[Stored items]
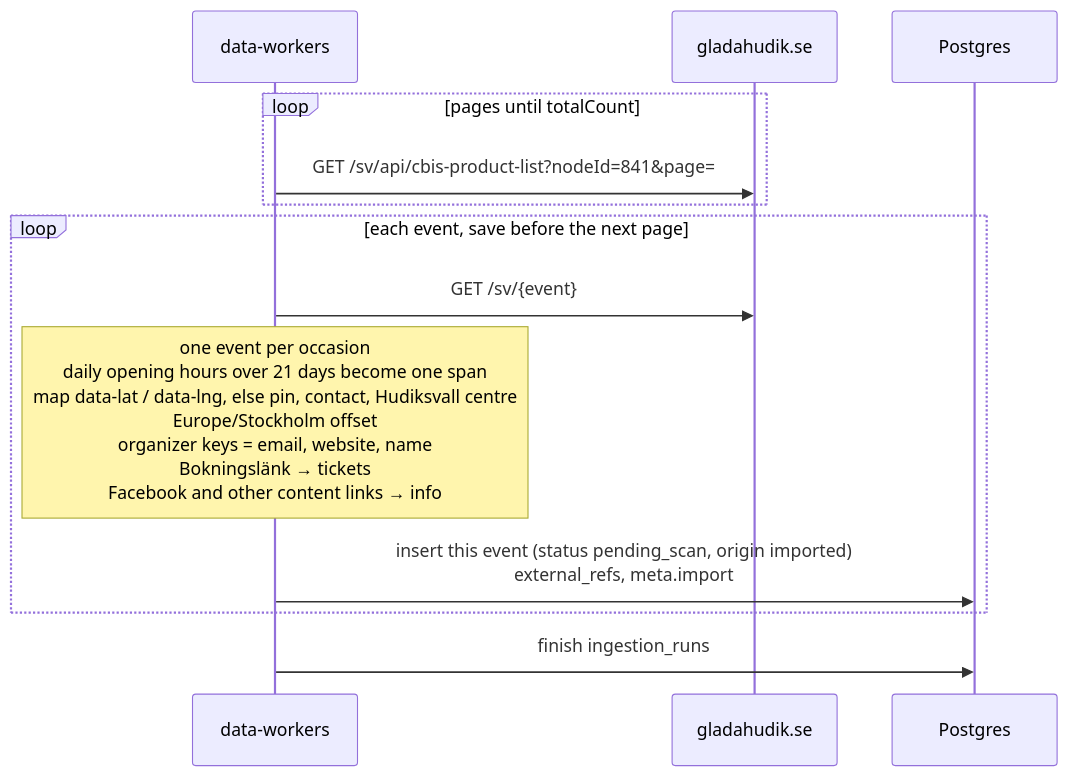
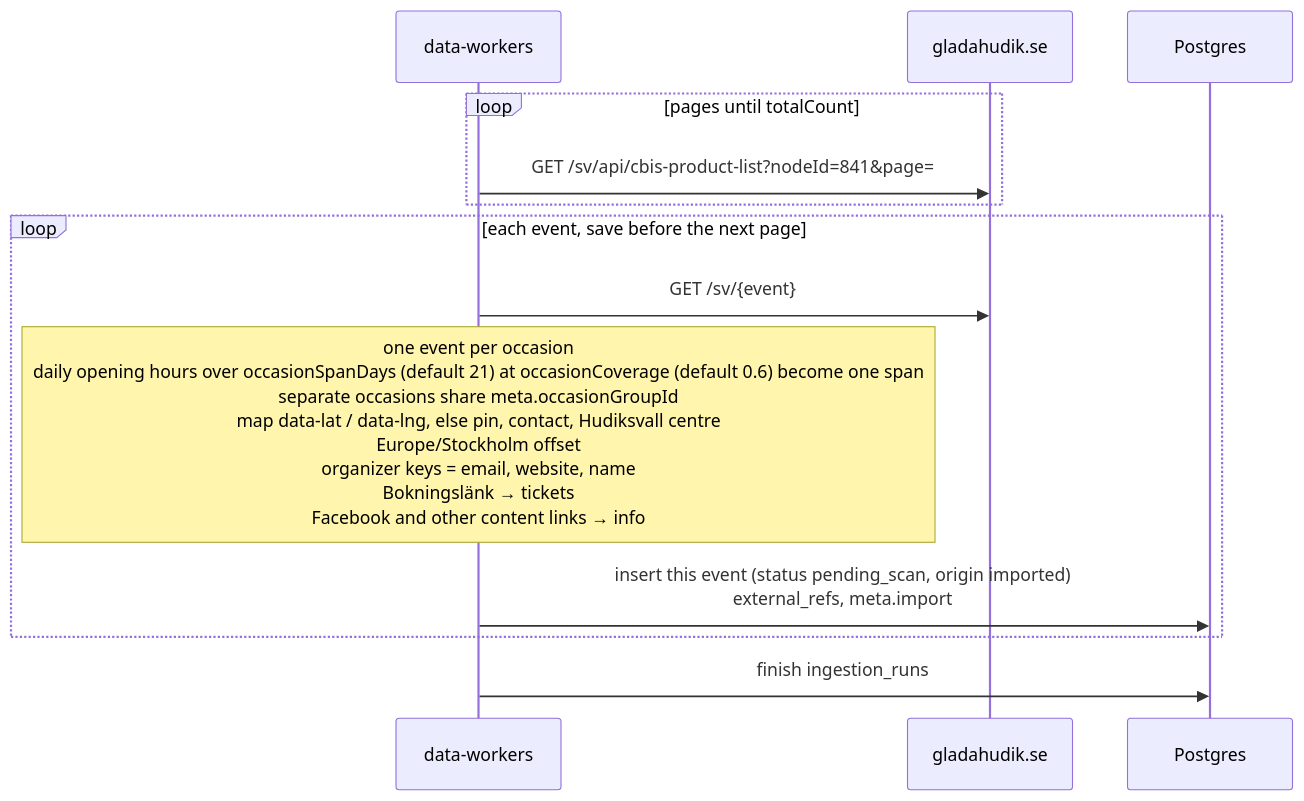
One commit to BradleySmallbottoms/evently changed the diagram in docs/flows/glada-hudik.md. Above: the diagram before and after it, drawn with Mermaid. The commit also changed other lines of this file and 19 other files, not shown here.

````diff
--- a/docs/flows/glada-hudik.md
+++ b/docs/flows/glada-hudik.md
@@ -28,16 +31,16 @@
 ```mermaid
 sequenceDiagram
   participant Runner as data-workers
   participant Site as gladahudik.se
   participant DB as Postgres
 
   loop pages until totalCount
     Runner->>Site: GET /sv/api/cbis-product-list?nodeId=841&page=
   end
   loop each event, save before the next page
     Runner->>Site: GET /sv/{event}
-    Note over Runner: one event per occasion<br/>daily opening hours over 21 days become one span<br/>map data-lat / data-lng, else pin, contact, Hudiksvall centre<br/>Europe/Stockholm offset<br/>organizer keys = email, website, name<br/>Bokningslänk → tickets<br/>Facebook and other content links → info
+    Note over Runner: one event per occasion<br/>daily opening hours over occasionSpanDays (default 21) at occasionCoverage (default 0.6) become one span<br/>separate occasions share meta.occasionGroupId<br/>map data-lat / data-lng, else pin, contact, Hudiksvall centre<br/>Europe/Stockholm offset<br/>organizer keys = email, website, name<br/>Bokningslänk → tickets<br/>Facebook and other content links → info
     Runner->>DB: insert this event (status pending_scan, origin imported)<br/>external_refs, meta.import
   end
   Runner->>DB: finish ingestion_runs
 ```
````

> **AIM OF THE TASK**
With the pictures removed, please retype each record exactly.

> **FINAL ANSWER**
One commit to BradleySmallbottoms/evently changed the diagram in docs/flows/glada-hudik.md. Above: the diagram before and after it, drawn with Mermaid. The commit also changed other lines of this file and 19 other files, not shown here.

````diff
--- a/docs/flows/glada-hudik.md
+++ b/docs/flows/glada-hudik.md
@@ -28,16 +31,16 @@
 ```mermaid
 sequenceDiagram
   participant Runner as data-workers
   participant Site as gladahudik.se
   participant DB as Postgres
 
   loop pages until totalCount
     Runner->>Site: GET /sv/api/cbis-product-list?nodeId=841&page=
   end
   loop each event, save before the next page
     Runner->>Site: GET /sv/{event}
-    Note over Runner: one event per occasion<br/>daily opening hours over 21 days become one span<br/>map data-lat / data-lng, else pin, contact, Hudiksvall centre<br/>Europe/Stockholm offset<br/>organizer keys = email, website, name<br/>Bokningslänk → tickets<br/>Facebook and other content links → info
+    Note over Runner: one event per occasion<br/>daily opening hours over occasionSpanDays (default 21) at occasionCoverage (default 0.6) become one span<br/>separate occasions share meta.occasionGroupId<br/>map data-lat / data-lng, else pin, contact, Hudiksvall centre<br/>Europe/Stockholm offset<br/>organizer keys = email, website, name<br/>Bokningslänk → tickets<br/>Facebook and other content links → info
     Runner->>DB: insert this event (status pending_scan, origin imported)<br/>external_refs, meta.import
   end
   Runner->>DB: finish ingestion_runs
 ```
````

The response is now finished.